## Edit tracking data

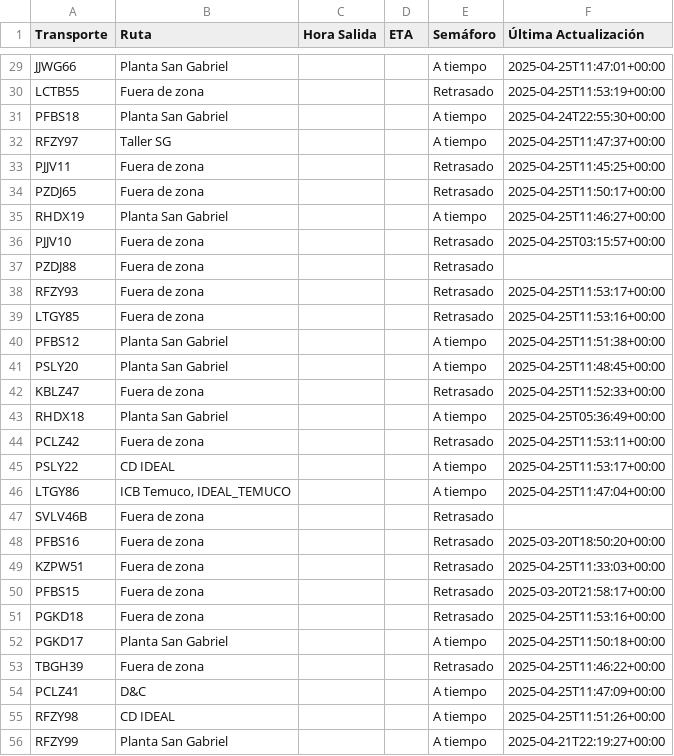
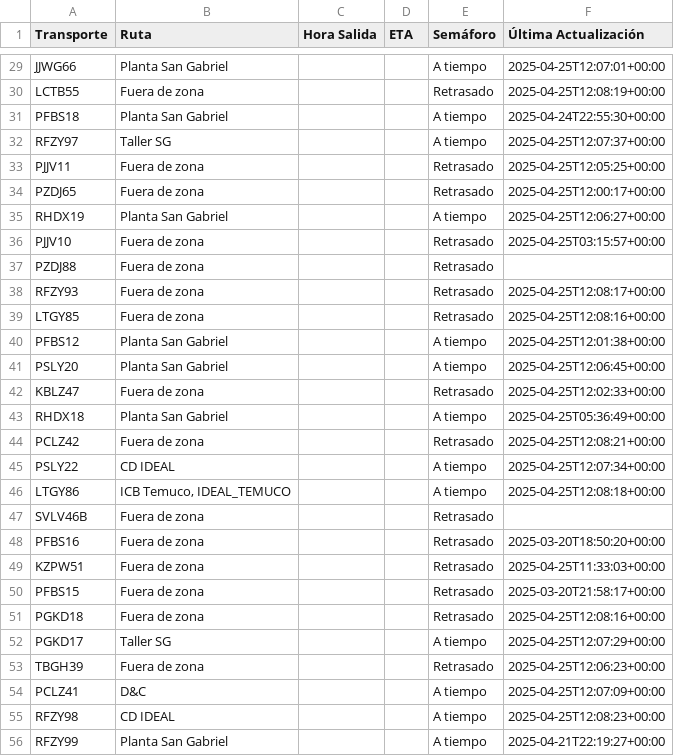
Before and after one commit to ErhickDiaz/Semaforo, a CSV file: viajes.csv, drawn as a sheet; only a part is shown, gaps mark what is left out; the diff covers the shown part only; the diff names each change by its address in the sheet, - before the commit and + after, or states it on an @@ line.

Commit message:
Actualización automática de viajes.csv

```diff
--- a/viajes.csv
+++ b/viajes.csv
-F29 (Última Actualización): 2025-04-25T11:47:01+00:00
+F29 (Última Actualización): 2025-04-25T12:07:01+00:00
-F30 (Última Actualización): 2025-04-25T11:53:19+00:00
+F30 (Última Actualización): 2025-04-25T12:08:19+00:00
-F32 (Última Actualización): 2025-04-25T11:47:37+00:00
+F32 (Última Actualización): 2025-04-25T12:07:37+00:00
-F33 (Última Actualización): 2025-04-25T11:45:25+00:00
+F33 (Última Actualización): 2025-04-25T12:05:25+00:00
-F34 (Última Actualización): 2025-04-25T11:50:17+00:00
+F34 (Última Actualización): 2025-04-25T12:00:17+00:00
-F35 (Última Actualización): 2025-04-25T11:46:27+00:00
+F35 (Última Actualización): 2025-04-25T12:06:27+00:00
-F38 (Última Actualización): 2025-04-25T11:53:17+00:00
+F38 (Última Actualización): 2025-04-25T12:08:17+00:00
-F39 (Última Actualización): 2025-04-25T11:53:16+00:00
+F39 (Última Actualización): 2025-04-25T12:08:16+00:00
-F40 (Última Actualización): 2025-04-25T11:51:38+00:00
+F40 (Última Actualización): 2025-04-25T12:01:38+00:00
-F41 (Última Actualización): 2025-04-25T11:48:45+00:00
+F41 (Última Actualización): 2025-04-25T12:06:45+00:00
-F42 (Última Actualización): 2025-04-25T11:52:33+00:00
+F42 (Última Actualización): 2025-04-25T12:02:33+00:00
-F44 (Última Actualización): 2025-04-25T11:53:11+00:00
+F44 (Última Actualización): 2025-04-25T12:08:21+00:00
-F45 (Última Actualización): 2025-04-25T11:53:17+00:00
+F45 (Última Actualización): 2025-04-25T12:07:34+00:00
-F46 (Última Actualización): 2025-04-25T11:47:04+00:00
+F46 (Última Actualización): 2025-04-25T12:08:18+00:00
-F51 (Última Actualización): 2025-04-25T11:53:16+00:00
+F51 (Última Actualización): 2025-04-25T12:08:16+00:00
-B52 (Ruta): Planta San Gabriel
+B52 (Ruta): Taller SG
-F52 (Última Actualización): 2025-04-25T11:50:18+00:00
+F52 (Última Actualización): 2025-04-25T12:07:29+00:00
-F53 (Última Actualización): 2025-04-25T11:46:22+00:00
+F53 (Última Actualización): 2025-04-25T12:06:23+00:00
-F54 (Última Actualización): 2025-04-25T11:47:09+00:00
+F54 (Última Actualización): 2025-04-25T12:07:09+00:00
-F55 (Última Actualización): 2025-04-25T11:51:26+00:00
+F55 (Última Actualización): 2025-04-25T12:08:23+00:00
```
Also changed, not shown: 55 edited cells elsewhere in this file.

## WHAT YOU ARE ASKED TO DO
Your reply should repeat the entries above exactly, leaving the pictures out.

## ANSWER BELOW
Before and after one commit to ErhickDiaz/Semaforo, a CSV file: viajes.csv, drawn as a sheet; only a part is shown, gaps mark what is left out; the diff covers the shown part only; the diff names each change by its address in the sheet, - before the commit and + after, or states it on an @@ line.

Commit message:
Actualización automática de viajes.csv

```diff
--- a/viajes.csv
+++ b/viajes.csv
-F29 (Última Actualización): 2025-04-25T11:47:01+00:00
+F29 (Última Actualización): 2025-04-25T12:07:01+00:00
-F30 (Última Actualización): 2025-04-25T11:53:19+00:00
+F30 (Última Actualización): 2025-04-25T12:08:19+00:00
-F32 (Última Actualización): 2025-04-25T11:47:37+00:00
+F32 (Última Actualización): 2025-04-25T12:07:37+00:00
-F33 (Última Actualización): 2025-04-25T11:45:25+00:00
+F33 (Última Actualización): 2025-04-25T12:05:25+00:00
-F34 (Última Actualización): 2025-04-25T11:50:17+00:00
+F34 (Última Actualización): 2025-04-25T12:00:17+00:00
-F35 (Última Actualización): 2025-04-25T11:46:27+00:00
+F35 (Última Actualización): 2025-04-25T12:06:27+00:00
-F38 (Última Actualización): 2025-04-25T11:53:17+00:00
+F38 (Última Actualización): 2025-04-25T12:08:17+00:00
-F39 (Última Actualización): 2025-04-25T11:53:16+00:00
+F39 (Última Actualización): 2025-04-25T12:08:16+00:00
-F40 (Última Actualización): 2025-04-25T11:51:38+00:00
+F40 (Última Actualización): 2025-04-25T12:01:38+00:00
-F41 (Última Actualización): 2025-04-25T11:48:45+00:00
+F41 (Última Actualización): 2025-04-25T12:06:45+00:00
-F42 (Última Actualización): 2025-04-25T11:52:33+00:00
+F42 (Última Actualización): 2025-04-25T12:02:33+00:00
-F44 (Última Actualización): 2025-04-25T11:53:11+00:00
+F44 (Última Actualización): 2025-04-25T12:08:21+00:00
-F45 (Última Actualización): 2025-04-25T11:53:17+00:00
+F45 (Última Actualización): 2025-04-25T12:07:34+00:00
-F46 (Última Actualización): 2025-04-25T11:47:04+00:00
+F46 (Última Actualización): 2025-04-25T12:08:18+00:00
-F51 (Última Actualización): 2025-04-25T11:53:16+00:00
+F51 (Última Actualización): 2025-04-25T12:08:16+00:00
-B52 (Ruta): Planta San Gabriel
+B52 (Ruta): Taller SG
-F52 (Última Actualización): 2025-04-25T11:50:18+00:00
+F52 (Última Actualización): 2025-04-25T12:07:29+00:00
-F53 (Última Actualización): 2025-04-25T11:46:22+00:00
+F53 (Última Actualización): 2025-04-25T12:06:23+00:00
-F54 (Última Actualización): 2025-04-25T11:47:09+00:00
+F54 (Última Actualización): 2025-04-25T12:07:09+00:00
-F55 (Última Actualización): 2025-04-25T11:51:26+00:00
+F55 (Última Actualización): 2025-04-25T12:08:23+00:00
```
Also changed, not shown: 55 edited cells elsewhere in this file.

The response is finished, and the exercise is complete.